This sends a message to our worker, letting it know that we want to sort the heroes list using the flag property.

After the worker instance is done processing, it will then send a message back to its creator and this will trigger the onmessage callback where we assign the processed data back to our heroes list.

👨🏻‍💻 Now let’s program our worker to do the sorting. Open app.worker.ts and replace its contents with the following:

// app.worker.ts

/// <reference lib="webworker" />

addEventListener('message', ({ data }) => {
  const { heroes, flag } = data;
  const response = heroes.sort((a: any, b: any) => {
    if (a[flag] < b[flag]) return -1;
    if (a[flag] > b[flag]) return 1;
    return 0;

What’s happening here?

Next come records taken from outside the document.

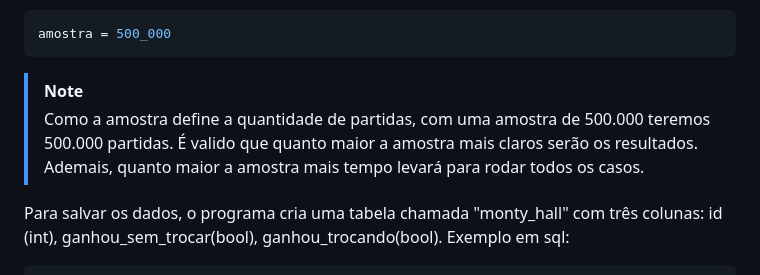
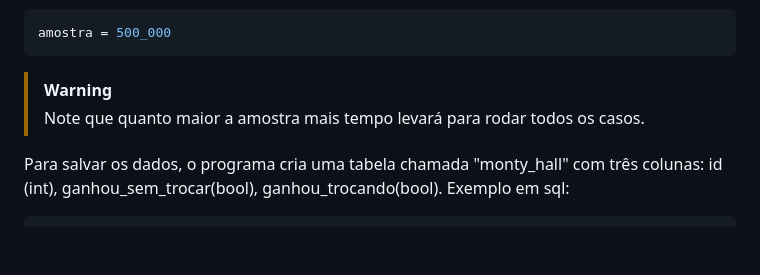
Before and after one commit to danspect/MontyHall, a Markdown page: README.md, the part around the change printed below. Drawn GitHub-style; blank space fills up the shorter version.

````diff
--- a/README.md
+++ b/README.md
@@ -97,8 +89,9 @@ Nesse momento é definida uma amostra pro experimento (quantidade de jogos/parti
 ```python
 amostra = 500_000
 ```
-> [!NOTE]
-> Como a amostra define a quantidade de partidas, com uma amostra de 500.000 teremos 500.000 partidas. É valido que quanto maior a amostra mais claros serão os resultados. Ademais, quanto maior a amostra mais tempo levará para rodar todos os casos.
+
+> [!WARNING]
+> Note que quanto maior a amostra mais tempo levará para rodar todos os casos.
 
 Para salvar os dados, o programa cria uma tabela chamada "monty_hall" com três colunas: id (int), ganhou_sem_trocar(bool), ganhou_trocando(bool). Exemplo em sql:
 
````
Also changed, not shown: other parts of README.md (+0 -8 lines).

First, a callback is attached to the message event which will be triggered when the message sent by AppComponent is received.

Next, the data object received will contain the heroes array and flag in it, so we destructure the received data and use this information for the heroes.sort callback.

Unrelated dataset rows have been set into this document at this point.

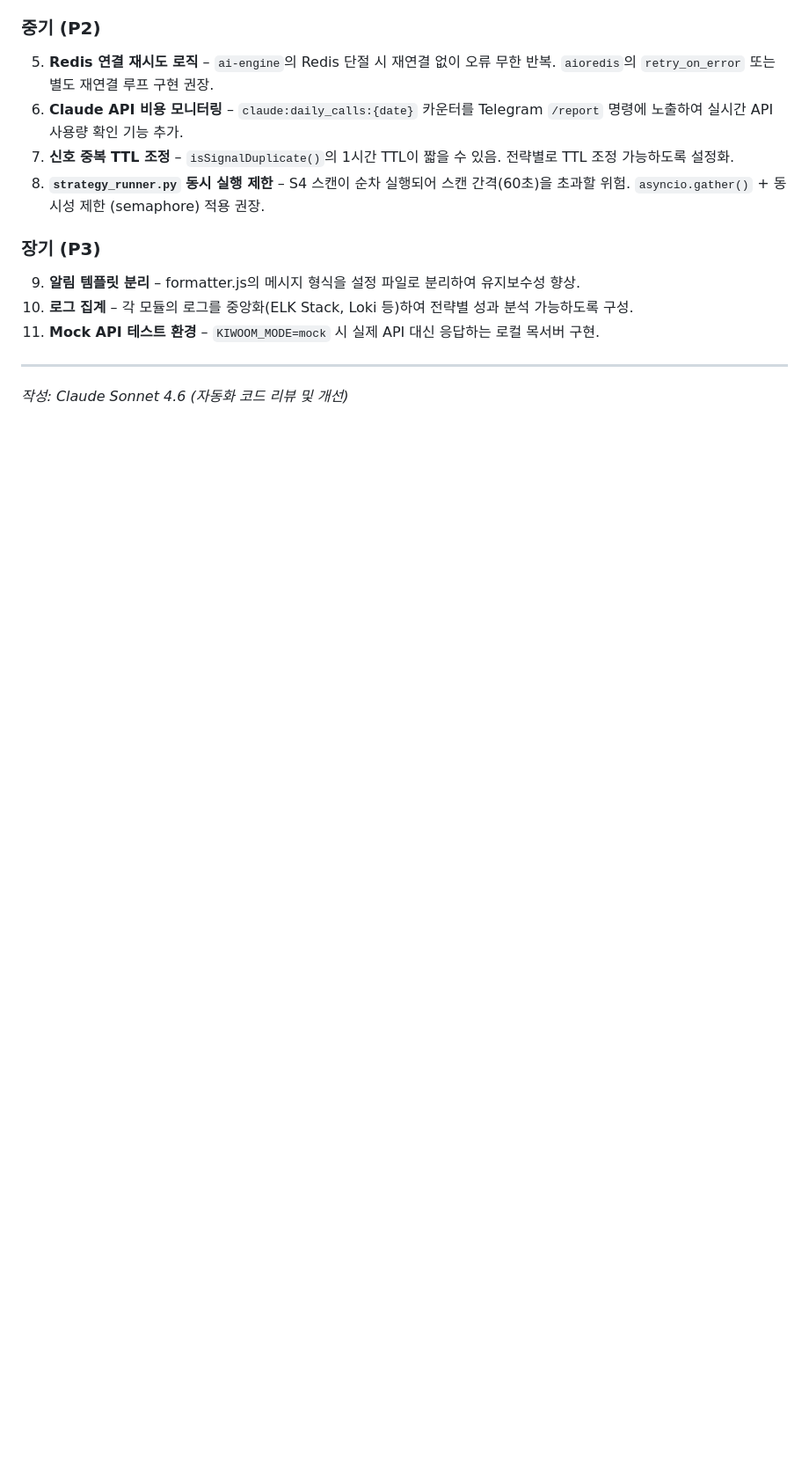
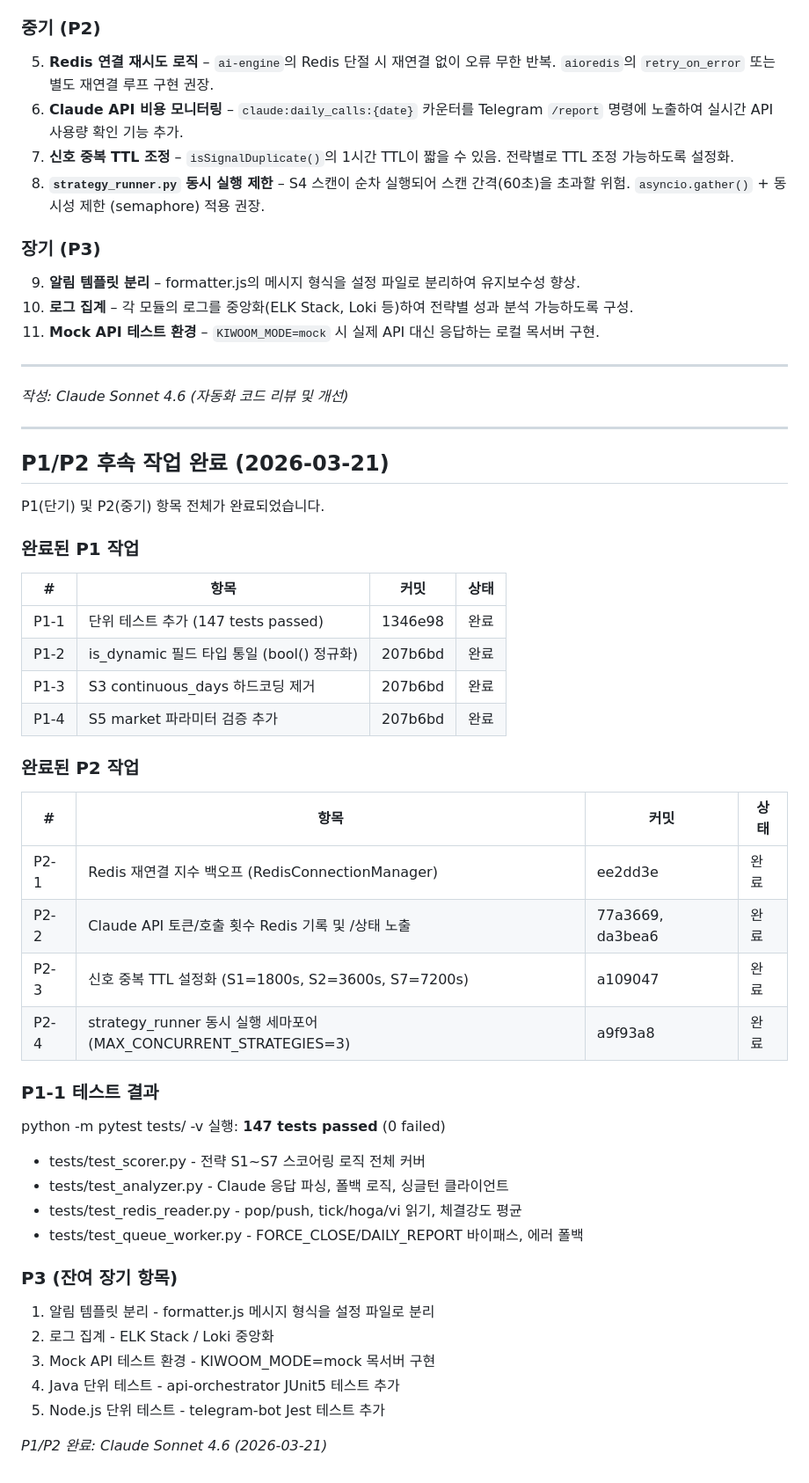
Before and after one commit to Eehoyoung/stockmate-ai, a Markdown page: 작업보고서.md, the part around the change. Shown at 88% size. GitHub-like rendering; blank space fills up the shorter version.

Commit message:
docs: update 작업보고서.md with P1/P2 completion status
- Add P1/P2 후속 작업 완료 section with commit hashes
- Document 147 tests passing for P1-1
- List all P2 completed items
- Move remaining items to P3

Co-Authored-By: Claude Sonnet 4.6 <noreply@anthropic.com>

```diff
--- a/작업보고서.md
+++ b/작업보고서.md
@@ -114,3 +114,47 @@ StockMate AI 전 모듈(ai-engine, websocket-listener, telegram-bot, api-orchest
 ---
 
 *작성: Claude Sonnet 4.6 (자동화 코드 리뷰 및 개선)*
+
+
+---
+
+## P1/P2 후속 작업 완료 (2026-03-21)
+
+P1(단기) 및 P2(중기) 항목 전체가 완료되었습니다.
+
+### 완료된 P1 작업
+
+| # | 항목 | 커밋 | 상태 |
+|---|------|------|------|
+| P1-1 | 단위 테스트 추가 (147 tests passed) | 1346e98 | 완료 |
+| P1-2 | is_dynamic 필드 타입 통일 (bool() 정규화) | 207b6bd | 완료 |
+| P1-3 | S3 continuous_days 하드코딩 제거 | 207b6bd | 완료 |
+| P1-4 | S5 market 파라미터 검증 추가 | 207b6bd | 완료 |
+
+### 완료된 P2 작업
+
+| # | 항목 | 커밋 | 상태 |
+|---|------|------|------|
+| P2-1 | Redis 재연결 지수 백오프 (RedisConnectionManager) | ee2dd3e | 완료 |
+| P2-2 | Claude API 토큰/호출 횟수 Redis 기록 및 /상태 노출 | 77a3669, da3bea6 | 완료 |
+| P2-3 | 신호 중복 TTL 설정화 (S1=1800s, S2=3600s, S7=7200s) | a109047 | 완료 |
+| P2-4 | strategy_runner 동시 실행 세마포어 (MAX_CONCURRENT_STRATEGIES=3) | a9f93a8 | 완료 |
+
+### P1-1 테스트 결과
+
+python -m pytest tests/ -v 실행: **147 tests passed** (0 failed)
+
+- tests/test_scorer.py - 전략 S1~S7 스코어링 로직 전체 커버
+- tests/test_analyzer.py - Claude 응답 파싱, 폴백 로직, 싱글턴 클라이언트
+- tests/test_redis_reader.py - pop/push, tick/hoga/vi 읽기, 체결강도 평균
+- tests/test_queue_worker.py - FORCE_CLOSE/DAILY_REPORT 바이패스, 에러 폴백
+
+### P3 (잔여 장기 항목)
+
+1. 알림 템플릿 분리 - formatter.js 메시지 형식을 설정 파일로 분리
+2. 로그 집계 - ELK Stack / Loki 중앙화
+3. Mock API 테스트 환경 - KIWOOM_MODE=mock 목서버 구현
+4. Java 단위 테스트 - api-orchestrator JUnit5 테스트 추가
+5. Node.js 단위 테스트 - telegram-bot Jest 테스트 추가
+
+*P1/P2 완료: Claude Sonnet 4.6 (2026-03-21)*
```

Now check your app again in your browser and click around the two buttons.

The heroes list should now be sorted depending on which button you click.

Sorted by ID Sorted by Name
sorted by id sorted by name

Congratulations! You just built an Angular app that sorts a list of heroes by name or ID… using a Web Worker! 🎉

The code for this demo app is in my GitHub repository, and a live demo is deployed on my website.

Gochas in Using Web Workers in Angular

In our demo app, we only handled the scenario when Web Workers are supported in the browser. You should definitely always handle the other scenario so that it will still work even without web workers.

In our example above, just implement the sorting logic we did from app.workers.ts in the else block inside your sortHeroes method.

I would advice to have a function in a separate file (e.g., sort-heroes.ts) for this so that you can just import the function to be used in both app.component.ts and app.worker.ts

One other gocha that I encountered in my work with Web Workers in Angular, is that Jest (our unit test runner) needed to be configured to support EcmaScript Modules (ESM). The dynamic import import.meta.url will produce an error in your unit test if your runner does not support ESM.

In Summary…

We now know how to use Web Workers in Angular. We have seen how easy it is to use Angular CLI to add a worker for any component in our app. We even built a simple demo application that creates and sends a message to a web worker so that it will sort an array for us.

Thank you for reading!

If you find this helpful or have ideas to improve it, I always appreciate feedback. You can send me an email ayo[at]ayco.io or follow me on Mastodon @ayo@ayco.io


For more technology posts like this, subscribe to my RSS feed